Bojanowski: “Specific to demand, there’s a real question as to international reaction to this election and the effect Donald Trump has on people’s desire to travel to the U.S. Whether that’s a slow down or an actual decline … we don’t know yet. We feel there’s going to be a negative reaction and that there could be a slowdown or decline in foreign travel to the U.S. This is a place where a lot of people want to come to, but it might (become) a place people don’t want to come to. There’s tremendous negative reaction around the world.”
Will your company adjust its operations in any way as a result of this election? If so, how?
Martz: “(It) doesn’t change our investment strategy or approach to the business. We run our business with a long-term perspective.”
Dreher: “Not at all. It is business as usual for THG, and (we’re) optimistic about the future of both our industry and our great nation in general.”
Wali: “At this time, we don’t anticipate changing our approach to business.
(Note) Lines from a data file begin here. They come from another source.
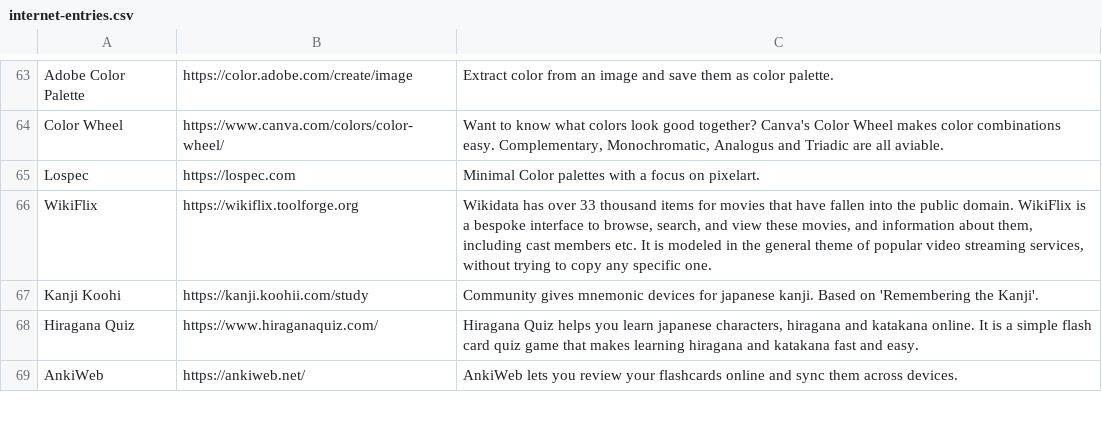
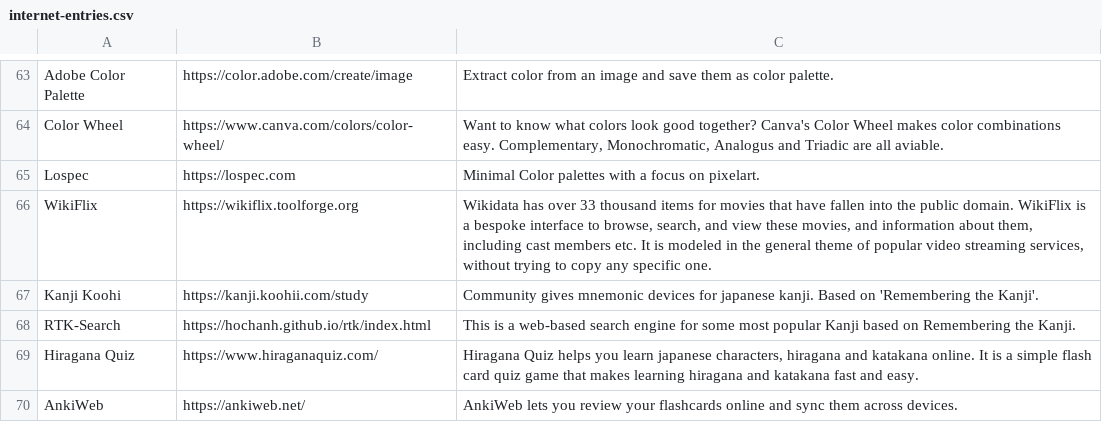
Before and after one commit to levitaes/levitaes-site, a CSV file: csv/internet-entries.csv, drawn as a sheet; only a part is shown, gaps mark what is left out.

```diff
--- a/csv/internet-entries.csv
+++ b/csv/internet-entries.csv
@@ -67,2 +67,3 @@ WikiFlix,https://wikiflix.toolforge.org,"Wikidata has over 33 thousand items for
 Kanji Koohi,https://kanji.koohii.com/study,"Community gives mnemonic devices for japanese kanji. Based on 'Remembering the Kanji'."
+RTK-Search,https://hochanh.github.io/rtk/index.html,"This is a web-based search engine for some most popular Kanji based on Remembering the Kanji."
 Hiragana Quiz,https://www.hiraganaquiz.com/,"Hiragana Quiz helps you learn japanese characters, hiragana and katakana online. It is a simple flash card quiz game that makes learning hiragana and katakana fast and easy."
```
We treat our customers, employees, partners and the members of our community fairly and with respect. That’s not going to change. And, to be honest, the country is not defined by the president, nor does a president single-handedly determine our fate. The overall economy has already proven it is resilient, and initial dips in the markets seem to be righting themselves. That, to me, is more meaningful than speculating on what may be to come.
Bojanowski: “We will not adjust our operations until we have a better understanding of what the impact is going to be. On (the day after the election), we had a meeting with our revenue team. We do have a daily report being produced now on key markets like New York City, Washington, D.C., San Francisco and Los Angeles—the kind of markets that are gateway cities. We’re watching very, very closely the cancelations occurring in hotels, the origins of those reservations. We’re also tightly monitoring the origins of reservations made in our hotels outside the country and the pace of those reservations. … There’s nothing alarming yet. We’ve seen some, but not at a level that’s alarming. The sample size is not statistically valid at this point in time.”
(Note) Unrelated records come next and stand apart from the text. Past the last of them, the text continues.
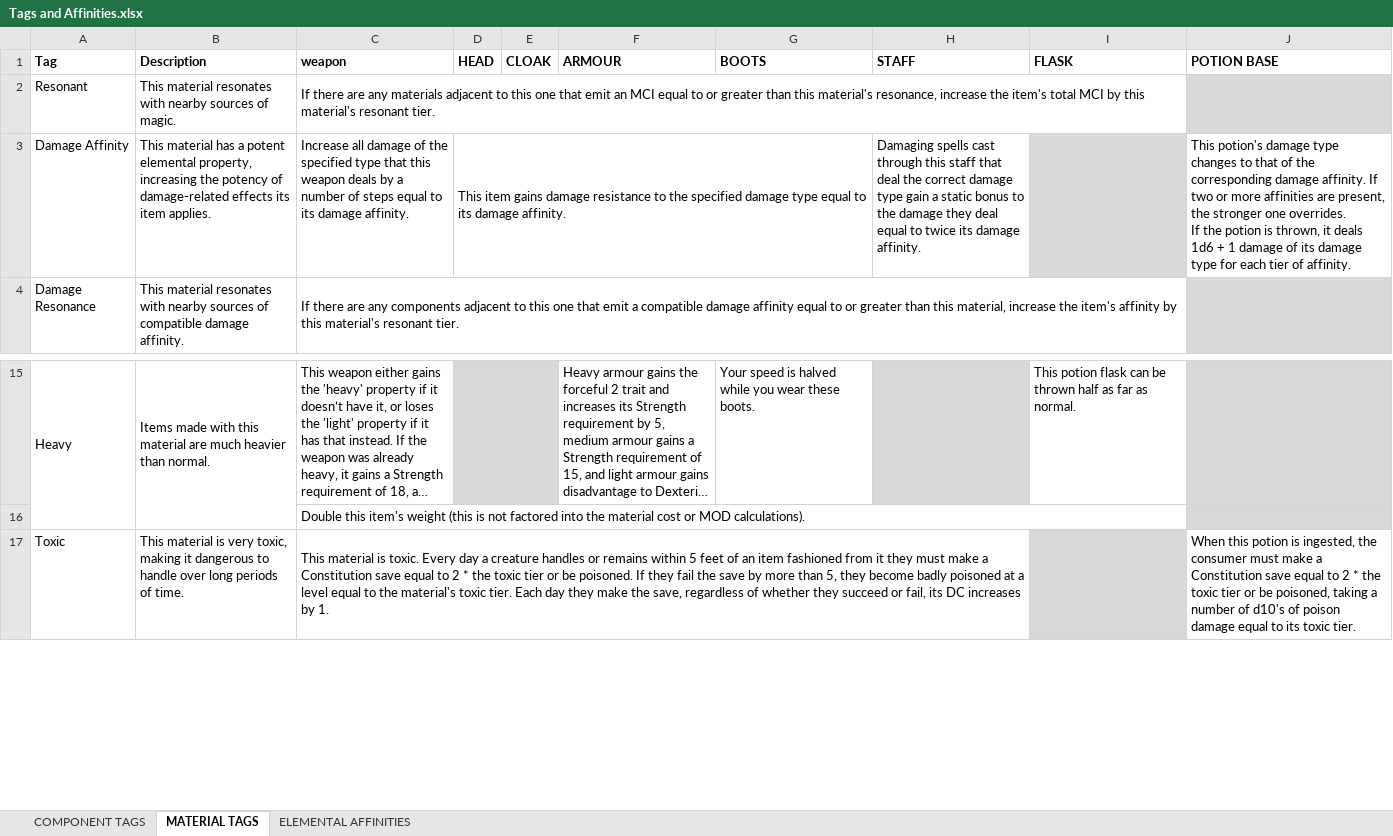
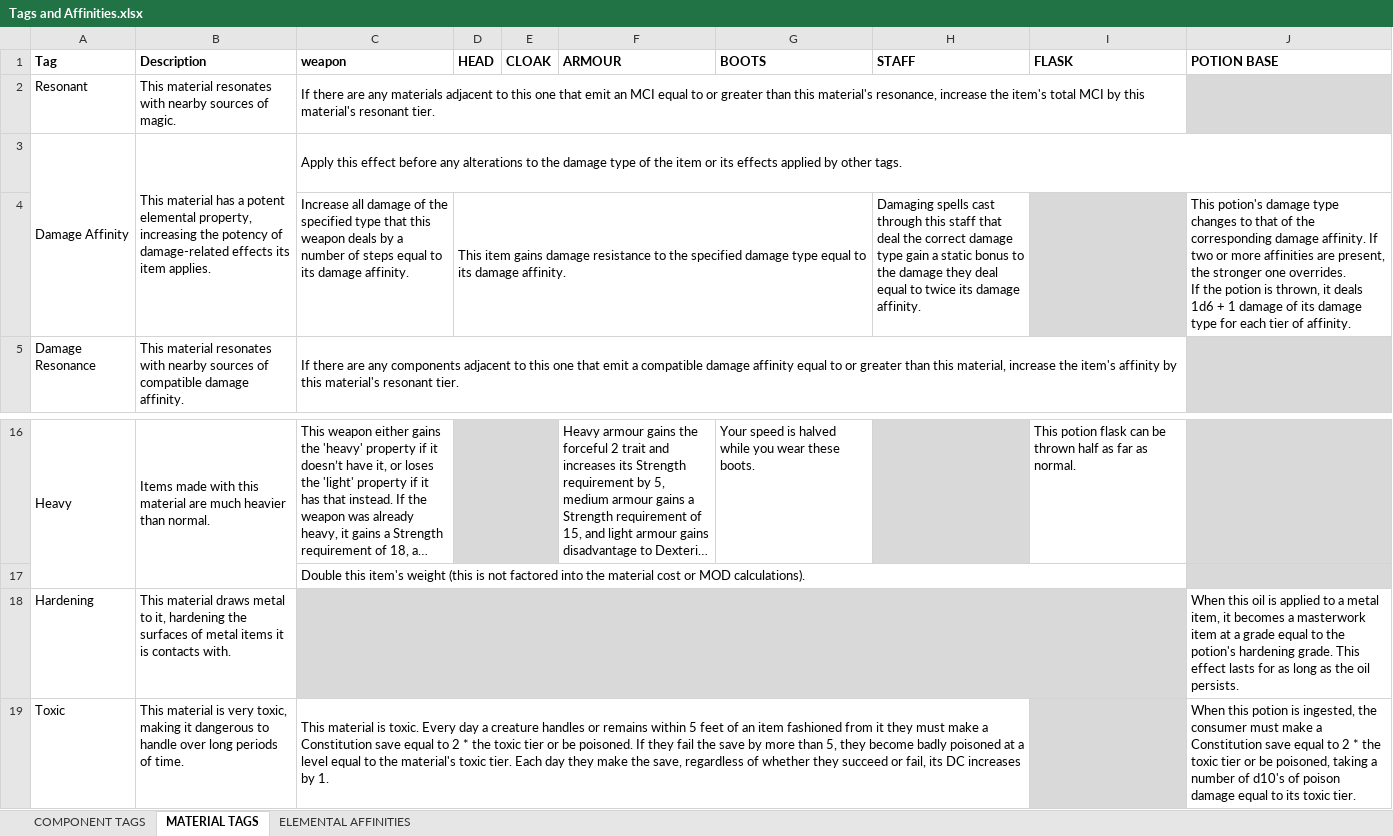
Before and after one commit to FurukizuKishi/materials_and_crafting, an Excel workbook: Tags and Affinities.xlsx, sheet MATERIAL TAGS, drawn as a sheet; only a part is shown, gaps mark what is left out; long unchanged cells end in …; values as stored, in another font and other column widths than the file's, no borders; removed rows and columns are numbered as before the commit, all else as after; ↵ is a line break in a cell; the diff names each change by its address in the sheet, - before the commit and + after, or states it on an @@ line.

Commit message:
fleshed out the enchanting system and gemstone grades, and added gold cost to materials.

```diff
--- a/Tags and Affinities.xlsx (sheet MATERIAL TAGS)
+++ b/Tags and Affinities.xlsx (sheet MATERIAL TAGS)
+A3:A4 merged
+B3:B4 merged
-C3 (weapon): Increase all damage of the specified type that this weapon deals by a number of steps equal to its damage affinity.
+C3 (weapon): Apply this effect before any alterations to the damage type of the item or its effects applied by other tags.
+C3:J3 merged
-D3 (HEAD): This item gains damage resistance to the specified damage type equal to its damage affinity.
+D3 (HEAD): (empty)
-D3:G3 merged
-H3 (STAFF): Damaging spells cast through this staff that deal the correct damage type gain a static bonus to the damage they deal equal to twice its damage affinity.
+H3 (STAFF): (empty)
-I3 fill: #D9D9D9
+I3 fill: none
-J3 (POTION BASE): This potion's damage type changes to that of the corresponding damage affinity. If two or more affinities are present, the stronger one overrides. ↵ If the potion is thrown, it deals 1d6 + 1 damage of its damage type for each tier of affinity.
+J3 (POTION BASE): (empty)
+row 4:  |  | Increase all damage of the specified type that this weapon deals by a number of steps equal to its damage affinity. | This item gains damage resistance to the specified damage type equal to its damage affinity. |  |  |  | Damaging spells cast through this staff that deal the correct damage type gain a static bonus to the damage they deal equal to twice its damage affinity. |  | This potion's damage type changes to that of the corresponding damage affinity. If two or more affinities are present, the stronger one overrides. ↵ If the potion is thrown, it deals 1d6 + 1 damage of its damage type for each tier of affinity.
+row 18: Hardening | This material draws metal to it, hardening the surfaces of metal items it is contacts with. |  |  |  |  |  |  |  | When this oil is applied to a metal item, it becomes a masterwork item at a grade equal to the potion's hardening grade. This effect lasts for as long as the oil persists.
```
Also changed, not shown: sheet ELEMENTAL AFFINITIES, sheet COMPONENT TAGS, hidden cells, Items and Components.xlsx, 6 other files.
Additional thoughts on the results of the election:
Martz: “It looks like Alec Baldwin will now be a permanent cast member on (Saturday Night Live), so we have that to look forward to.”
Dreher: “In our humble opinion, no matter who we all voted for, it is time to put aside polarization on both sides and come together as a country. The president-elect has the bully pulpit and hopefully will set a refreshed optimistic tone. The president has expressed a positive transition of power the past couple of days and taken the high road, which says a lot about his character—that being country above party. In the end, we all have to remember how grateful and blessed we are to live in the best country in the world. We aren’t all perfect, yet our diversity, values, and strong democracy is unmatched in the world.”
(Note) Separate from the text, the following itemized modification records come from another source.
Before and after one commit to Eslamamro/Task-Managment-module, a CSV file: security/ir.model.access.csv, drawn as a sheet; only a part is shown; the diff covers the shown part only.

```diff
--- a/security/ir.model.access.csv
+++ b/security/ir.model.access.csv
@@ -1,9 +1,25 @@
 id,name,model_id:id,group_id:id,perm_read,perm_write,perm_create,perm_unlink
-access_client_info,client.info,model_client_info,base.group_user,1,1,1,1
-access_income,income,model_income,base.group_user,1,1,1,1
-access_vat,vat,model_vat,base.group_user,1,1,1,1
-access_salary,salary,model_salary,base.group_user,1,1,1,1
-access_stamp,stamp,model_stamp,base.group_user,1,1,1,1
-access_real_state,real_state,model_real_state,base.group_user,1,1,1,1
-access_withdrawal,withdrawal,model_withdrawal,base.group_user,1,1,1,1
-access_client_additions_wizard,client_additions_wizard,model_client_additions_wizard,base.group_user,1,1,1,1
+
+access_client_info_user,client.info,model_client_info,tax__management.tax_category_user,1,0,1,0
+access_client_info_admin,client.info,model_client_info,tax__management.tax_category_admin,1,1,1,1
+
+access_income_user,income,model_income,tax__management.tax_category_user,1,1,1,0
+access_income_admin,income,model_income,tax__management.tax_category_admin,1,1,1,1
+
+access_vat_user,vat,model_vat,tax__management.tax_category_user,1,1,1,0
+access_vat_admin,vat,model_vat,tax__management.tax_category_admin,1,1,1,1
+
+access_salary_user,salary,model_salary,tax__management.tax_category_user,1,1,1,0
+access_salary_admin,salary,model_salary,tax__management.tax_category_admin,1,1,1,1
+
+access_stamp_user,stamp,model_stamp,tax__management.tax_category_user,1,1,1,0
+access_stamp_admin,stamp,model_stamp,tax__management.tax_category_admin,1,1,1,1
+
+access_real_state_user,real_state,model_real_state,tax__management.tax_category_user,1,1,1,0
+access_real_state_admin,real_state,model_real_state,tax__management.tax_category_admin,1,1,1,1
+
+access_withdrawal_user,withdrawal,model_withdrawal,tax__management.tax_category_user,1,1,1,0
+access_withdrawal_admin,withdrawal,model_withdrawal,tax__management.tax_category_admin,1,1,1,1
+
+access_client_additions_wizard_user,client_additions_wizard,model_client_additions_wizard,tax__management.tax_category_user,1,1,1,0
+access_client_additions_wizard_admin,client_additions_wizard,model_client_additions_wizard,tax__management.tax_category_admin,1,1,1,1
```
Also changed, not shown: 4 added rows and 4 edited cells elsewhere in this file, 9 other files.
Bojanowski: “Being based in Washington, D.C., and having a number of hotels in the area, a change in administration is a really good thing for demand in D.C. Inauguration is a good thing for demand. With the ‘drain the swamp’ approach from Donald Trump, we expect significantly higher levels of activity and demand for hotels around this election, in particular because the claims of essentially wiping out the status quo and everyone in it means new people coming in.”